Show all lines below holding the string "grey".

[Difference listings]
====

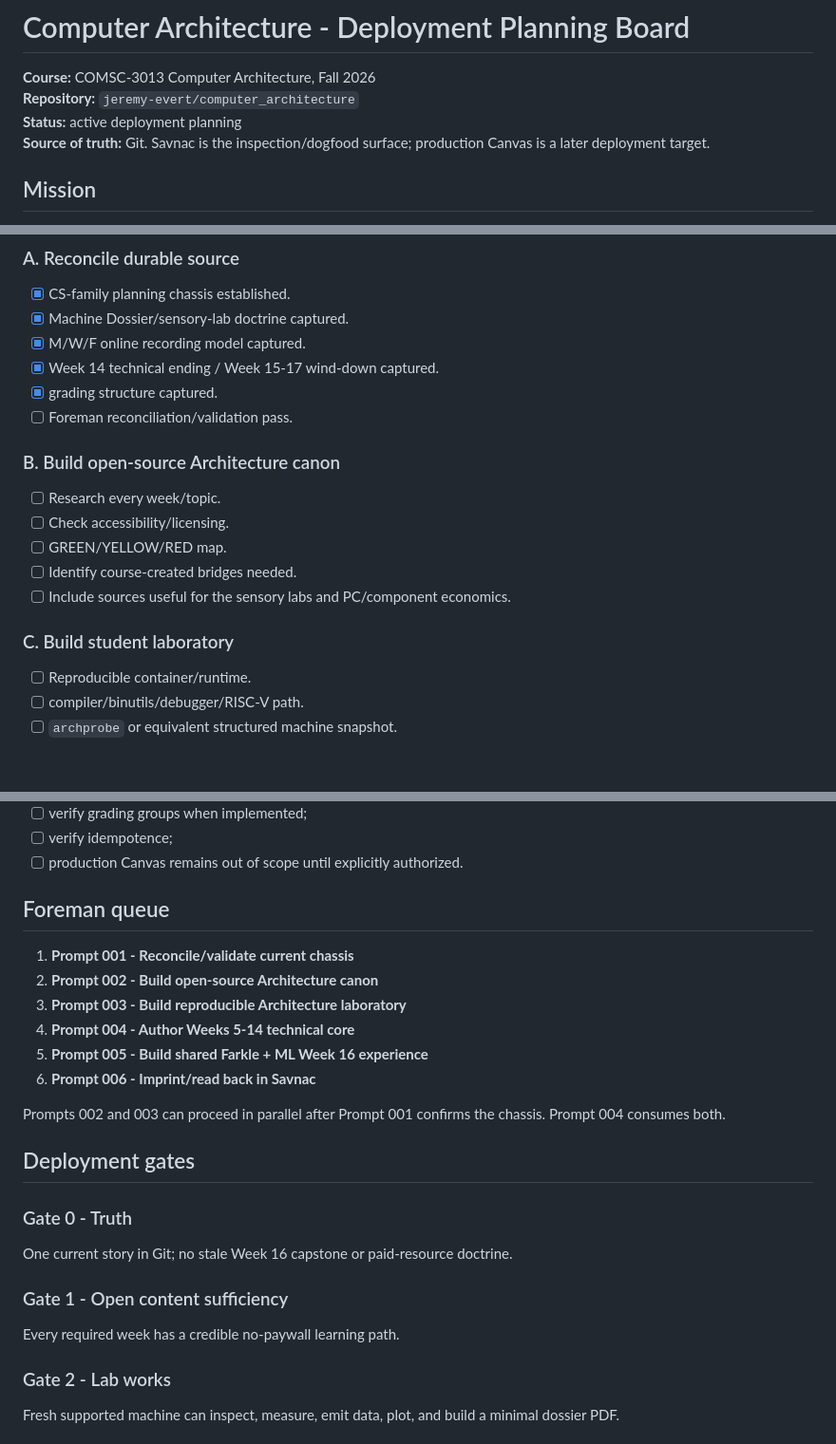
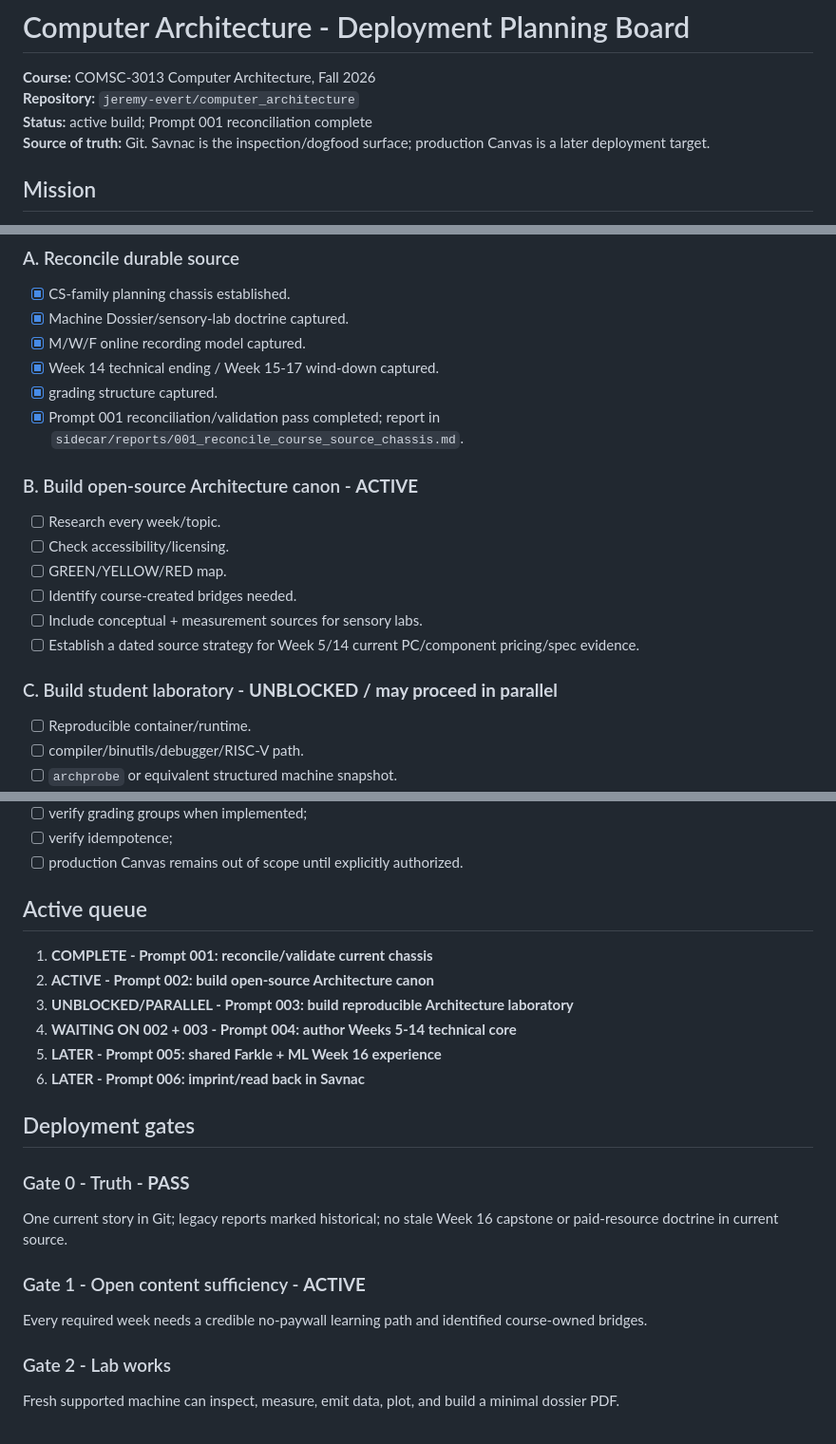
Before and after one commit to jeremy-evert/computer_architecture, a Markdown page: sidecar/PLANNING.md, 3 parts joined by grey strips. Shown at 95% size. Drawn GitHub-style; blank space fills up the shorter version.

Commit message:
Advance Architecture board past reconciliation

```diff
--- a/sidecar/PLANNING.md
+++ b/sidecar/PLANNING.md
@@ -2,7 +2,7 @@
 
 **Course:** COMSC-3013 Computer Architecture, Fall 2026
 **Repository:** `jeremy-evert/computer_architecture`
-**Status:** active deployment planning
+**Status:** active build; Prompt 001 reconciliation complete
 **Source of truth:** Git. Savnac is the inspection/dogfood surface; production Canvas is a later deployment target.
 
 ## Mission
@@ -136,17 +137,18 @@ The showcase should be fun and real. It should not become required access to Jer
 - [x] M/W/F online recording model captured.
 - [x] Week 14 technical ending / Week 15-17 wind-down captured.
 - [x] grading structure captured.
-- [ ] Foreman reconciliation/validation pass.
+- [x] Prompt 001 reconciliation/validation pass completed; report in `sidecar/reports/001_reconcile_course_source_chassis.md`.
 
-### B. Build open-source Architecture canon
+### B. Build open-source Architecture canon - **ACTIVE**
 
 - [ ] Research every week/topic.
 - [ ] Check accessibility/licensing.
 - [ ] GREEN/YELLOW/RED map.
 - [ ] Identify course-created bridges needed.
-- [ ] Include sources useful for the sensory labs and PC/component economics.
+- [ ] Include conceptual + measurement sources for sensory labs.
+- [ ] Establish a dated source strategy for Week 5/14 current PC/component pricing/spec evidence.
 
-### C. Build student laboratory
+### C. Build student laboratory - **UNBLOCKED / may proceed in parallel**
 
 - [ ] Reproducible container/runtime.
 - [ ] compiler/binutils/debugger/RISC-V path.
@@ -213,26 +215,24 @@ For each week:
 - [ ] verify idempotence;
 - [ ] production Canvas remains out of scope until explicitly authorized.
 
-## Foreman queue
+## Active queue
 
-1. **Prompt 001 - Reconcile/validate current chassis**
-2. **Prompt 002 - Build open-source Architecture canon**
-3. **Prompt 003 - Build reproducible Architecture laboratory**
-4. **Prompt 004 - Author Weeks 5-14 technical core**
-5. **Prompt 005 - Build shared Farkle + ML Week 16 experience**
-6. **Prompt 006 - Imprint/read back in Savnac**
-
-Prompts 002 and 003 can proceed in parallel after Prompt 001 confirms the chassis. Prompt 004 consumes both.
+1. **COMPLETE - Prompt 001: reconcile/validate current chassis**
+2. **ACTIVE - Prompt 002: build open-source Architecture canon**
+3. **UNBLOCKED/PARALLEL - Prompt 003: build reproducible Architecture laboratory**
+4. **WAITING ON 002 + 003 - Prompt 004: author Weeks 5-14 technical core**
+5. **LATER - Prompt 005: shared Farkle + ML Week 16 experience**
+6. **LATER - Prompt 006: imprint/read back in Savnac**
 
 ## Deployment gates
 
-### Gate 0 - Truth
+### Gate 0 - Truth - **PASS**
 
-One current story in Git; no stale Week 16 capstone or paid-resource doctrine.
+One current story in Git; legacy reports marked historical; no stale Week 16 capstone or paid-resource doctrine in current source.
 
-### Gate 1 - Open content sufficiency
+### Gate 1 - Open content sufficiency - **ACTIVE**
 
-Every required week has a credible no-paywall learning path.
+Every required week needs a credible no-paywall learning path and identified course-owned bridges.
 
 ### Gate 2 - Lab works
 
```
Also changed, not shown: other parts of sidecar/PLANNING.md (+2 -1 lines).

====

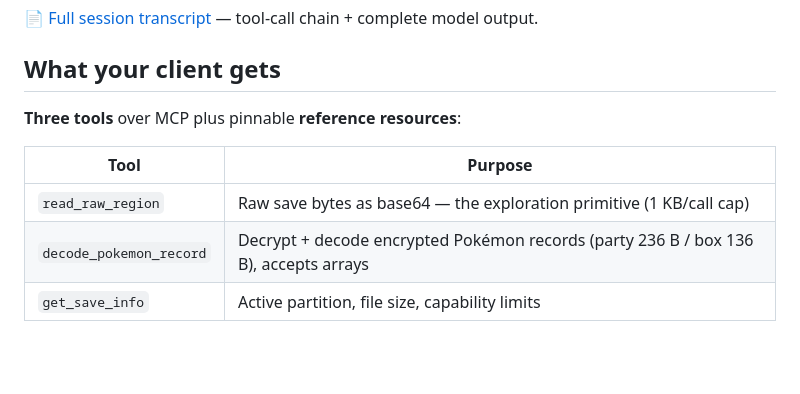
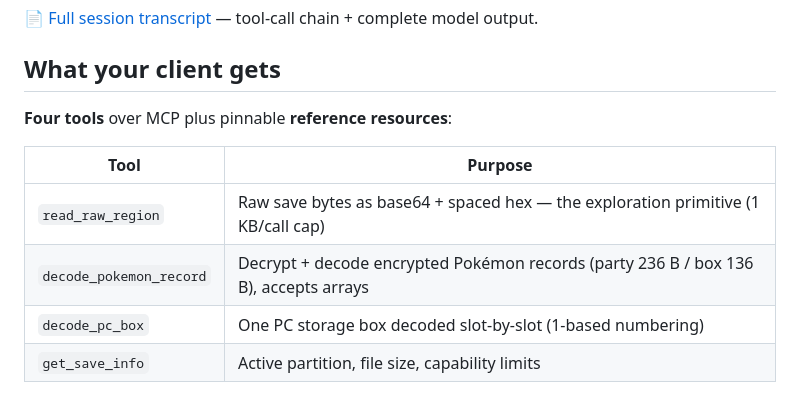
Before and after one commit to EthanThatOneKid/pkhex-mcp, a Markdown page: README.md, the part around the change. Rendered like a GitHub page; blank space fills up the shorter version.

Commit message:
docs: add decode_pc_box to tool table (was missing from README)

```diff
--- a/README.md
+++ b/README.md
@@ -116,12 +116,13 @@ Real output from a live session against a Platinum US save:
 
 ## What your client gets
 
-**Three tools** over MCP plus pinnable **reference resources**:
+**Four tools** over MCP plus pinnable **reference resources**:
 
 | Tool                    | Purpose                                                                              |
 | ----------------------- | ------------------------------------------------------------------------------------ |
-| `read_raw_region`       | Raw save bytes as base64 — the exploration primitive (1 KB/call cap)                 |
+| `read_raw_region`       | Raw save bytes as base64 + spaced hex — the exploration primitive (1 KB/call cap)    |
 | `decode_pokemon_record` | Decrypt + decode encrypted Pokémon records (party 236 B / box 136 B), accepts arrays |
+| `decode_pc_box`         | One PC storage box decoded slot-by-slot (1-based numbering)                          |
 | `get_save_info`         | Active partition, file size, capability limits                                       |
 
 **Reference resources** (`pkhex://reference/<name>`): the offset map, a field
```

====

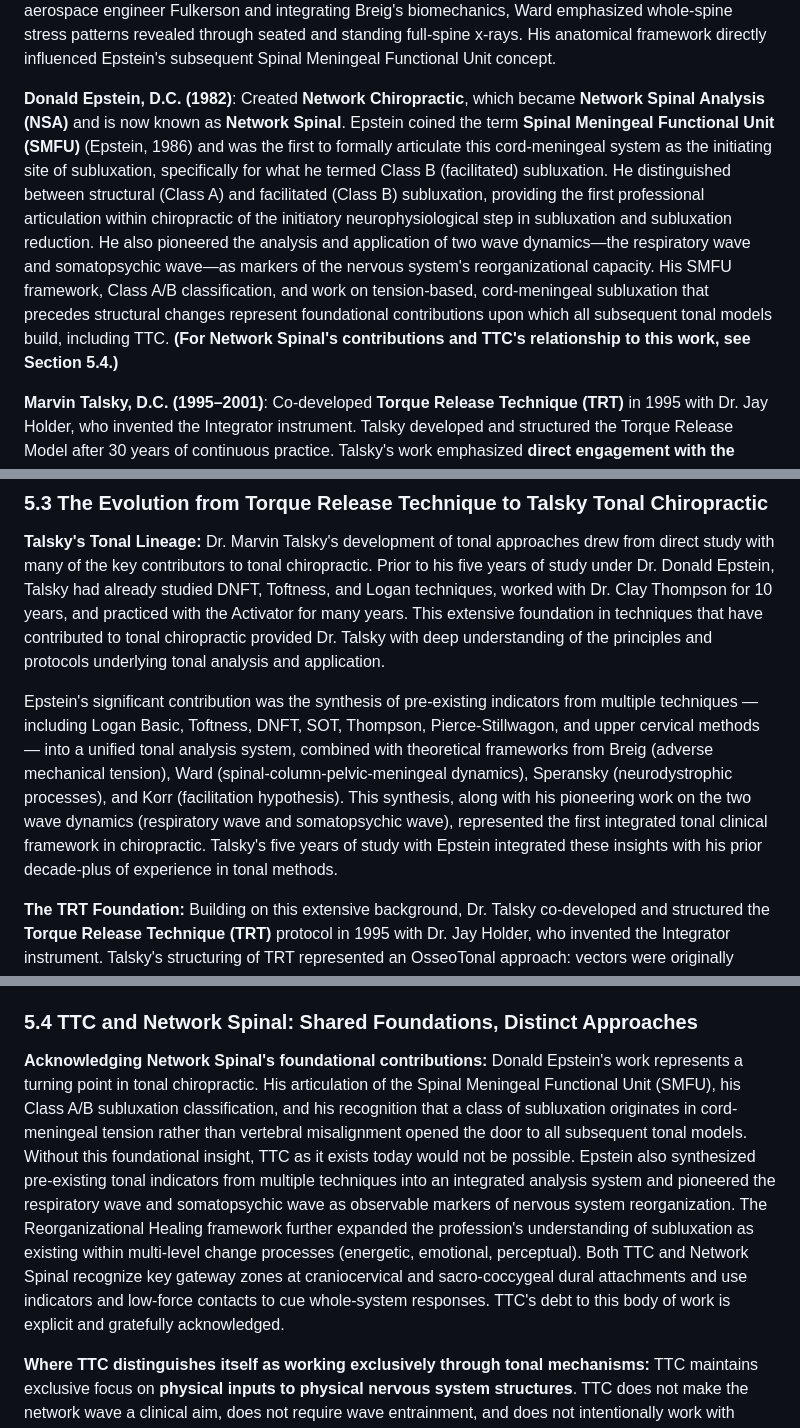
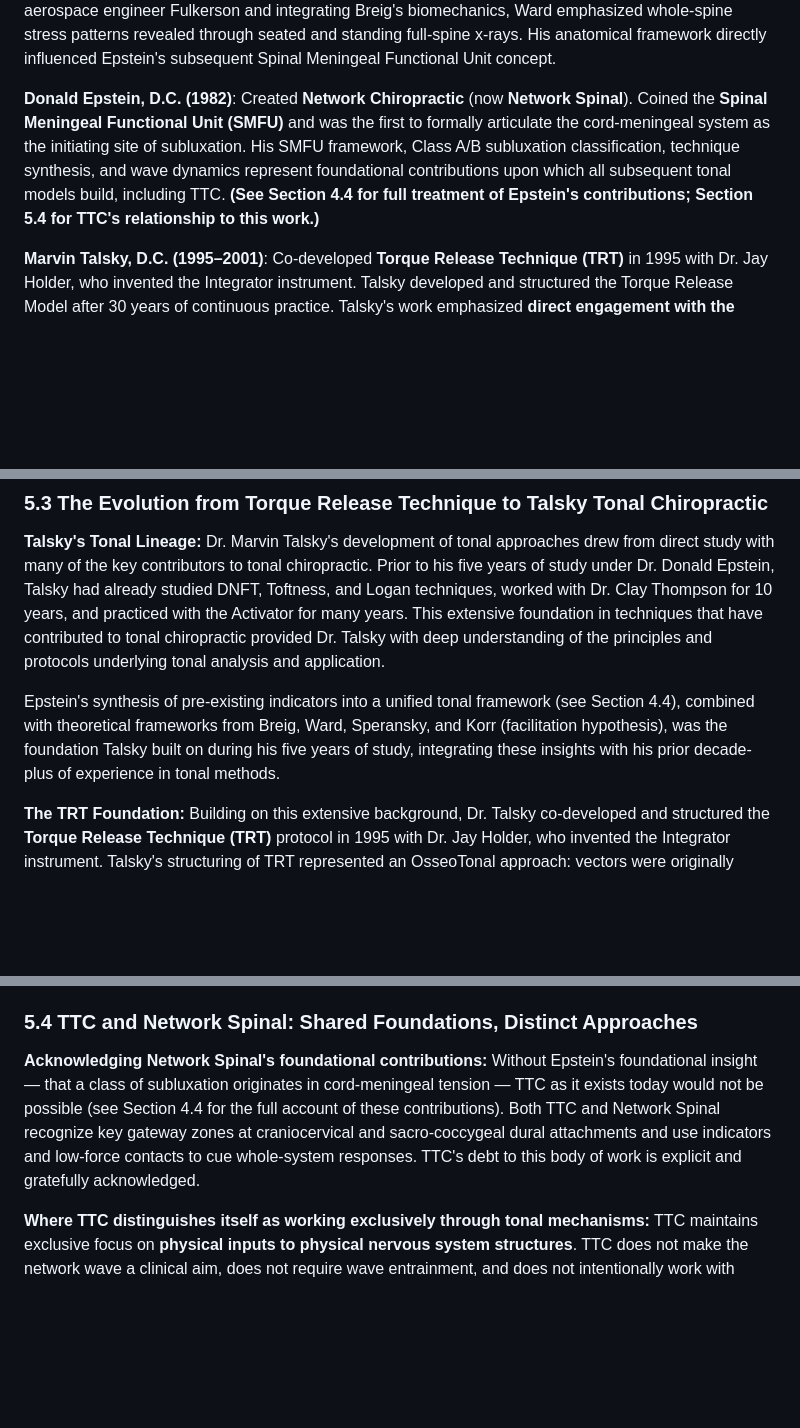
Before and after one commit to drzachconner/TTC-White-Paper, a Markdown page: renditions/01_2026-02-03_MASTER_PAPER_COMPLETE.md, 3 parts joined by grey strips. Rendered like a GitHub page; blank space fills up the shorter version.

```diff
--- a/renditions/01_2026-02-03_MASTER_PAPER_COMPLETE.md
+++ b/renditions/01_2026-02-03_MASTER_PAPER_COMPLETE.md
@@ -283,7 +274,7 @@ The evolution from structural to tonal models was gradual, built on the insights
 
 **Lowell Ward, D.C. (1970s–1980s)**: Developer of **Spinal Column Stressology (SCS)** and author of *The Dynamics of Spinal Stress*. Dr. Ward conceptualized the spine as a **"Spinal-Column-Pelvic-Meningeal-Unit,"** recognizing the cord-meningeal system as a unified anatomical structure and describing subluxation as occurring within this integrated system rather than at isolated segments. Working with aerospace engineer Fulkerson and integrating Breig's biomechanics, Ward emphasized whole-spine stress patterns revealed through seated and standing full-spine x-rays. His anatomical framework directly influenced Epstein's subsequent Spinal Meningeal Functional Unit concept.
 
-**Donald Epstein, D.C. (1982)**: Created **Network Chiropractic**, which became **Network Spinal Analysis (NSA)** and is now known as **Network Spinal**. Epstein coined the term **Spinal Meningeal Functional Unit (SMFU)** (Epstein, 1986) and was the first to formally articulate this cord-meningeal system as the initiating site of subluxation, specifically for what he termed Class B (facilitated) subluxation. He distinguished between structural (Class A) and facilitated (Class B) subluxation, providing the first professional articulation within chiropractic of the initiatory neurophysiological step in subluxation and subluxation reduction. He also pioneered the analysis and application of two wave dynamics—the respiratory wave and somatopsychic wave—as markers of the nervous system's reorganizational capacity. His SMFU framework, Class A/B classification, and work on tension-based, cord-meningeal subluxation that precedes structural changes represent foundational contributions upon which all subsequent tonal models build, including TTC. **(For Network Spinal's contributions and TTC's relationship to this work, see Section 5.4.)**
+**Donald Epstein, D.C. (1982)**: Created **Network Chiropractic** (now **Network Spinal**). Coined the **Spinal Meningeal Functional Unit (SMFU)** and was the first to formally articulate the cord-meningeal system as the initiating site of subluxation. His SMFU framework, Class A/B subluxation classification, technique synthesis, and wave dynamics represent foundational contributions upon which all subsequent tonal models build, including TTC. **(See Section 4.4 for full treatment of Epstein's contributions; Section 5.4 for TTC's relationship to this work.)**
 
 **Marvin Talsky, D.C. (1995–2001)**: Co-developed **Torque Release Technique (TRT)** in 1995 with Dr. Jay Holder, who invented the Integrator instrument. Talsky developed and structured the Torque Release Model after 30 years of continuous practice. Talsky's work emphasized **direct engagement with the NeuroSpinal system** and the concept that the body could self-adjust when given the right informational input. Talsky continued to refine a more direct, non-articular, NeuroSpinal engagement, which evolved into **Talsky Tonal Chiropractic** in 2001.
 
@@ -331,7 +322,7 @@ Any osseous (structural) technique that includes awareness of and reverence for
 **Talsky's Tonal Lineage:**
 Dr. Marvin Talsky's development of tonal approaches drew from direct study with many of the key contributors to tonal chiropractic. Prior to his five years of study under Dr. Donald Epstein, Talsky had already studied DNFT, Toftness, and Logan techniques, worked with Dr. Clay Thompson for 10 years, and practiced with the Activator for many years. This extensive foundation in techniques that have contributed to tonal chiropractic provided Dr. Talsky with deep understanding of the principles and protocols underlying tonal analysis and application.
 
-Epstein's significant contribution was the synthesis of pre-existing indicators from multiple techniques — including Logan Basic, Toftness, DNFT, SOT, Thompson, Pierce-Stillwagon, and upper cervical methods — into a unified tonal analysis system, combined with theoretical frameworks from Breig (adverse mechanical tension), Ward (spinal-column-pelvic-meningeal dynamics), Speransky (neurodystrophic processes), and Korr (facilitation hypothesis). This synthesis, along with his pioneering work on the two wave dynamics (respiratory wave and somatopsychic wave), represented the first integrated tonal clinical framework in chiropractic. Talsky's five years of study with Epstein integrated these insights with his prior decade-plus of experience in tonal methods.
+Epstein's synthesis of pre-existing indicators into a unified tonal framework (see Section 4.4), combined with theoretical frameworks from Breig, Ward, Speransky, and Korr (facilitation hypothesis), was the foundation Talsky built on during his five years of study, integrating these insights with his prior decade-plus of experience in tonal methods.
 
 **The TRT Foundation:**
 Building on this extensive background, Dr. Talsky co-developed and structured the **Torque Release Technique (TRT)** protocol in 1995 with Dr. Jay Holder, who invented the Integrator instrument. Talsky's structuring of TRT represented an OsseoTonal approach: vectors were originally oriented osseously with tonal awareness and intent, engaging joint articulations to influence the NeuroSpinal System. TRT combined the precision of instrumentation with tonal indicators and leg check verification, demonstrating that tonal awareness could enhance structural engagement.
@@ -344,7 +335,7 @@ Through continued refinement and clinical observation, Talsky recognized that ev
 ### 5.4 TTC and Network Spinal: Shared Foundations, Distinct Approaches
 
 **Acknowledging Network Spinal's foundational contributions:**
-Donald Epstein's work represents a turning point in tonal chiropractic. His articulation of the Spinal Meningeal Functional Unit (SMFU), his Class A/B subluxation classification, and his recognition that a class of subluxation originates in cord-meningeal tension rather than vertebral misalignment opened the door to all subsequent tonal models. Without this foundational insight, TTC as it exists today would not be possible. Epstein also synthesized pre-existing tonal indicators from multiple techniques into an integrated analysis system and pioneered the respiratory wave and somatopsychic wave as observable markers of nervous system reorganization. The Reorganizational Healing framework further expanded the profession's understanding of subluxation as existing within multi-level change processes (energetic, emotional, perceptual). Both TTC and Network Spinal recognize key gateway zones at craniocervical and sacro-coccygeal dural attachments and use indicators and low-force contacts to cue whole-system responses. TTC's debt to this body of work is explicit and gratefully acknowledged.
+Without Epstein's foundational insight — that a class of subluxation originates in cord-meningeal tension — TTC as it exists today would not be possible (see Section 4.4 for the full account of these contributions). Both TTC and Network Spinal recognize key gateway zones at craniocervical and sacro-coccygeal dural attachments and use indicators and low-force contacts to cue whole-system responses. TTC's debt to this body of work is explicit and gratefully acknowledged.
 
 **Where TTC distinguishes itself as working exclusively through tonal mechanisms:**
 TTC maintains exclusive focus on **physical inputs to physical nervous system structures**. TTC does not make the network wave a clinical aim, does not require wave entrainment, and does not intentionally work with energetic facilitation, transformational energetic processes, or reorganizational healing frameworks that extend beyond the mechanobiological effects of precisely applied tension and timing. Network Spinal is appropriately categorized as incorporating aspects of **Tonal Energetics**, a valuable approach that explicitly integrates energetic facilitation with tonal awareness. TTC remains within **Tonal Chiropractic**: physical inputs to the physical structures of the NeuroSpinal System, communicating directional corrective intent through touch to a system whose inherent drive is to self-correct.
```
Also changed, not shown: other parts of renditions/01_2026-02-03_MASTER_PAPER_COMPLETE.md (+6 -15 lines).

====

Solution for this exercise:
Before and after one commit to jeremy-evert/computer_architecture, a Markdown page: sidecar/PLANNING.md, 3 parts joined by grey strips. Shown at 95% size. Drawn GitHub-style; blank space fills up the shorter version.
Before and after one commit to drzachconner/TTC-White-Paper, a Markdown page: renditions/01_2026-02-03_MASTER_PAPER_COMPLETE.md, 3 parts joined by grey strips. Rendered like a GitHub page; blank space fills up the shorter version.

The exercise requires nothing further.